In an interview with EURACTIV, the president of the Reporters Without Borders Austria spoke about the effects of the controversial ‘Ibiza video’ and why Austria is getting ever closer to the Hungarian media model.
Rubina Möhring is the president of Reporters Without Borders Austria, a journalist and lecturer at the Universities of Vienna, Innsbruck and Krems. She has been working for many years to strengthen press freedom. She spoke to EURACTIV.de’s Alicia Prager.
The video talks of restructuring the Austrian media landscape according to the Hungarian model. That was 2017. Since then, the government has clearly shown how it understands press freedom. What do you consider to be the most drastic developments? In what context was the video made public?

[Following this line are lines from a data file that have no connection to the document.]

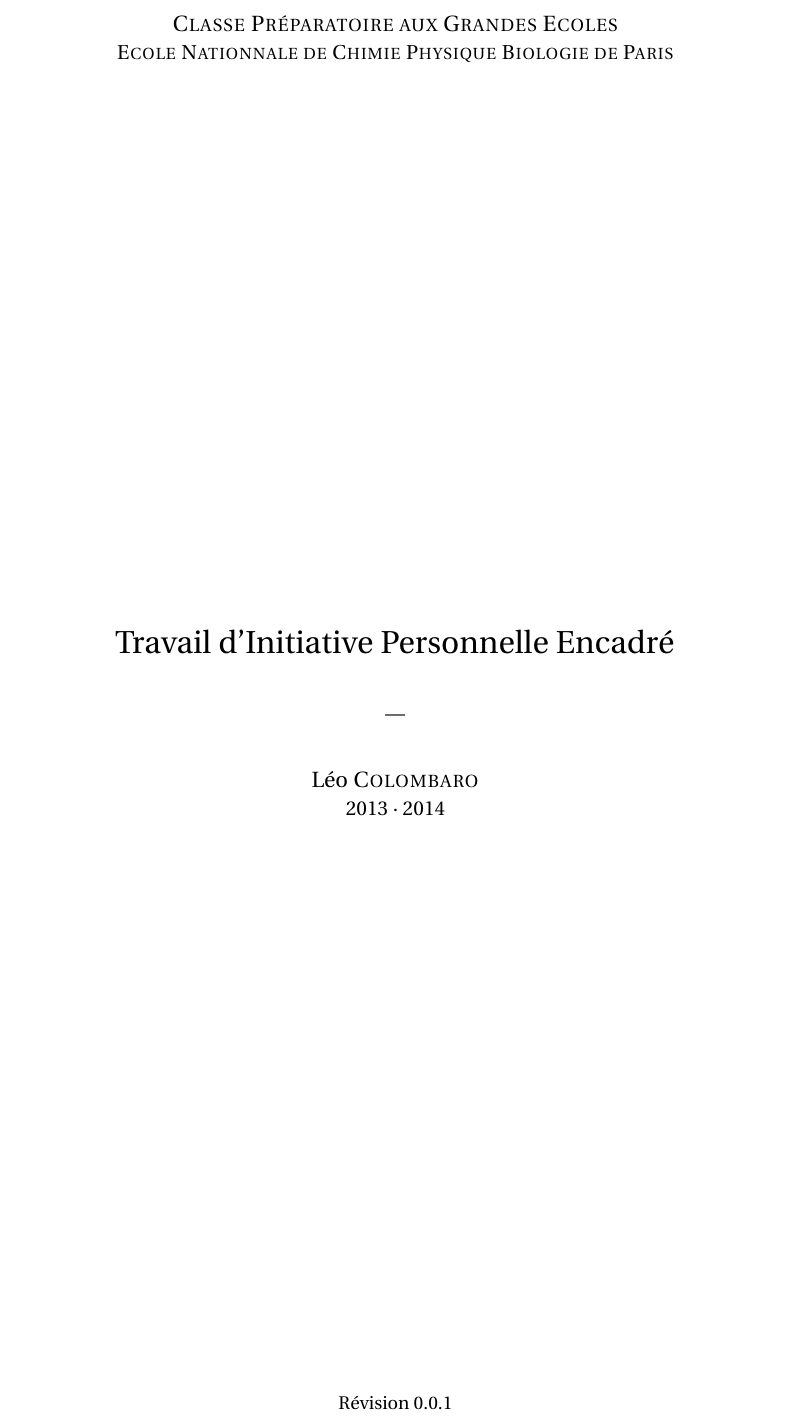
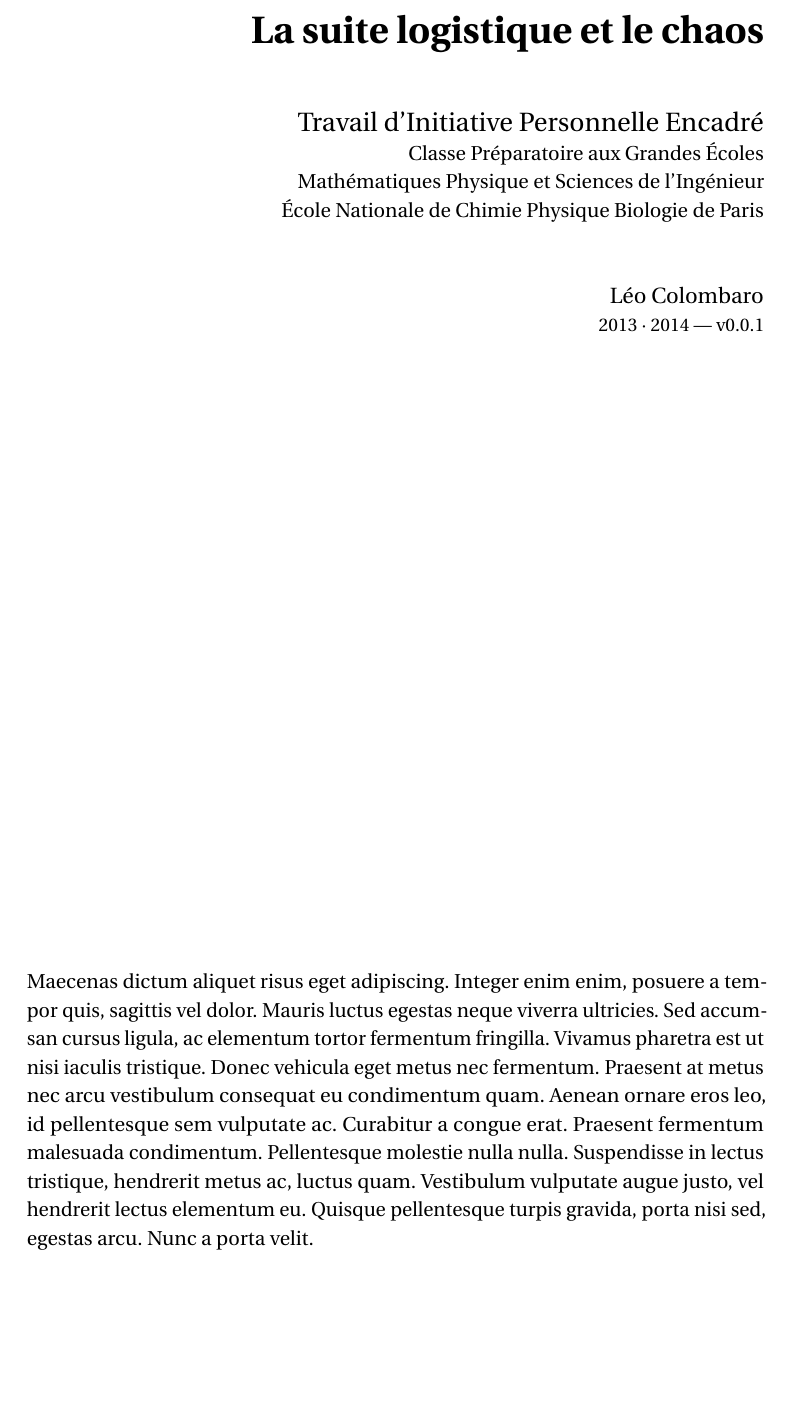
Before and after one commit to LeoColomb/TIPE, a LaTeX thesis (TIPE.tex, which reads src/0.tex): part of page 1 of 5 before the commit and part of page 1 of 4 after it, cut at the place of the change, the shorter picture padded with empty space. Compiled offline with pdfLaTeX.

Commit message:
Add modules

```diff
--- a/TIPE.tex
+++ b/TIPE.tex
@@ -17,8 +17,10 @@
 \usepackage[francais]{babel}
 \usepackage[T1]{fontenc}
 
+% Métadata
+\title{La suite logistique et le chaos}
 \author{Léo Colombaro}
-\title{Devoir de Mathématiques}
+\date{2013\space\textperiodcentered\space 2014}
 
 % -----------------
 % -- Paramétrage --
@@ -28,16 +30,18 @@
 \usepackage[pdfspacing]{classicthesis}
 \usepackage{lmodern}
 \usepackage{fourier}
+\usepackage[nottoc,numbib]{tocbibind}
+\usepackage[toc]{glossaries}
 
 % Alinéa
 \setlength{\parindent}{0pt}
 
 % Marges
-\usepackage[left=3cm,right=3cm,top=2cm,bottom=3cm]{geometry}
+\usepackage[left=4cm,right=4cm,top=4cm,bottom=4cm]{geometry}
 
 % Définition des sections - sous-sections
 \titlespacing{\section} {5ex} {5ex} {2ex} {}
-\renewcommand*\thesection{\textbf{\arabic{section}}.}
+\renewcommand*\thesection{\arabic{section}}
 \titlespacing{\subsection} {10ex} {2ex} {1ex} {}
 \renewcommand\thesubsection{\alph{subsection}}
 
@@ -50,6 +54,8 @@
 
 % Modules URL & Code
 \usepackage{url}
+\usepackage{graphicx} % Required for including pictures
+\usepackage{wrapfig} % Allows in-line images
 \usepackage{verbatim}
 \usepackage{moreverb}
 
@@ -63,7 +69,6 @@
 \usepackage{amssymb}
 \usepackage{mathrsfs}
 \newcommand*\E{\ensuremath{\textup{e}}\xspace}
-\usepackage{graphicx}
 
 % Ensembles
 \newcommand{\N}{\mathbb{N}}
@@ -99,15 +97,0 @@
-\makeatletter
-  \begin{titlepage}
-  \centering
-      {\large \textsc{Classe Préparatoire aux Grandes Ecoles}}\\
-      \textsc{Ecole Nationnale de Chimie Physique Biologie de Paris}\\
-    \vfill
-      {\LARGE \@title} \\
-    \vspace{2em}
-      {---} \\
-    \vspace{2em}
-      {\large \@author} \\
-      {\@date} \\
-    \vfill
-      {\small Révision 0.0.1}
-  \end{titlepage}
--- a/src/0.tex
+++ b/src/0.tex
@@ -5,3 +5,31 @@
 % Licensed under MIT License
 %
 
+\begin{titlepage}
+
+% Page de garde
+\makeatletter
+  \begin{flushright}
+      {\textbf {\huge \@title}}\\
+    \vspace{3em}
+      {\Large Travail d'Initiative Personnelle Encadré}\\
+      Classe Préparatoire aux Grandes Écoles\\
+      Mathématiques Physique et Sciences de l'Ingénieur\\
+      École Nationale de Chimie Physique Biologie de Paris\\
+    \vspace{3em}
+      {\large \@author}\\
+      {\small \@date \space --- v0.0.1}
+  \end{flushright}
+\makeatother
+
+\vfill
+
+% Résumé
+%\begin{abstract}
+Maecenas dictum aliquet risus eget adipiscing. Integer enim enim, posuere a tempor quis, sagittis vel dolor. Mauris luctus egestas neque viverra ultricies. Sed accumsan cursus ligula, ac elementum tortor fermentum fringilla. Vivamus pharetra est ut nisi iaculis tristique. Donec vehicula eget metus nec fermentum. Praesent at metus nec arcu vestibulum consequat eu condimentum quam. Aenean ornare eros leo, id pellentesque sem vulputate ac. Curabitur a congue erat. Praesent fermentum malesuada condimentum. Pellentesque molestie nulla nulla. Suspendisse in lectus tristique, hendrerit metus ac, luctus quam. Vestibulum vulputate augue justo, vel hendrerit lectus elementum eu. Quisque pellentesque turpis gravida, porta nisi sed, egestas arcu. Nunc a porta velit.
+%\end{abstract}
+
+\end{titlepage}
+
+% Table des matières
+\tableofcontents
```
Also changed, not shown: src/1.tex (+10 -0 lines), src/refs.bib (+14 -4 lines), dist/TIPE.pdf, TIPE.tex (15 more changed lines), src/0.tex (3 more changed lines), 1 other file.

This shake-up happened within the context of increasing hostility towards democracy by some politicians. In this case, it is the former Vice-Chancellor, who clearly wanted to buy a newspaper to bring it under the influence of his party.
The Kronen Zeitung is the most circulated newspaper in Austria, and it was relatively friendly towards the Freedom Party of Austria (FPÖ).
In the meantime, between the video being recorded and now, a good friend of Chancellor Kurz has bought shares in Mediaprint from Germany’s Funke Group, including shares in the Kronen Zeitung and the other Austrian newspaper Kurier.
Although this differs from what Strache planned [ed.: in the video shot in Ibiza], it is not so dissimilar: buying up the newspaper and then making it align with one’s politics. That is, of course, very dangerous.
And now the game continues: The Chancellor, the former Vice-Chancellor and the Interior Minister have now gone on to give statements at press conferences, but without allowing further inquiries. This is a gross violation of the freedom of the press.
The Kronen Zeitung is very influential, reaching more than 30% of the population. What does the video’s publication mean for the relations between the Kronen Zeitung and FPÖ?
The Kronen Zeitung’s sympathy towards the FPÖ is gone. The newspaper ‘s front page published on Saturday already seemed to be very angered.
Will the impact of the video be felt across the media landscape? Could this be a wake-up call?
I am convinced of that. I am convinced that journalists will also be more daring from now on. The video clearly shows a lack of respect for journalists.
So far, Austrian journalists have been very respectful in their dealings with politicians, but from now on they will be asking even more critical and tougher questions. This is what I expect because it is also about the honour of being a journalist, as silly as that sounds.
Until now, have journalists been too soft in their dealings with the current government?
They have not been accommodating, but they have not been very critical either.
Of course, this has a lot to do with the Austrian media landscape being very concentrated. A very large proportion is conservative. And this has already led to a population only being able to form a limited opinion. Because very few media outlets take a critical stand.
The video was published by the Süddeutsche Zeitung and the Spiegel, two German newspapers. Why do you think the video was fed to these media outlets, instead of the Austrian media?
Probably because you could be certain that the video would actually be dealt with seriously. Of course, the Süddeutsche Zeitung and Der Spiegel have a much larger readership than any Austrian newspaper.
That is how you ensure distribution in Austria and Germany. The fact that it was the German media, also helps in the discussion. If an Austrian media outlet had done this, it would have been accused of smearing its own country.
How do you experience the current mood among Austrian journalists?
At the moment there is a lot of outrage because no questions could be asked during the press conferences. That is very authoritarian and is just unacceptable. Kurz is doing exactly the same as Strache, Hofer and Kickl.
And this is what is dangerous about this practice: the arrogance of politicians towards fundamental democratic rights. We are not so different from Hungary.
What happens now?
There will be new elections. I found it very strange that it took Kurz a whole day to explain this. You just cannot keep governing with a partner like that.
But he was thinking about keeping the FPÖ on board and only changing the Interior Minister. Such actions do not really go in his favour. Now, the election campaign will be very short and I fear it will also be very dirty.
These politicians’ understanding of democracy is very weak. And someday, this will, unfortunately, be transferred to society. That is a big issue and it really needs to be countered.
[Edited by Zoran Radosavljevic]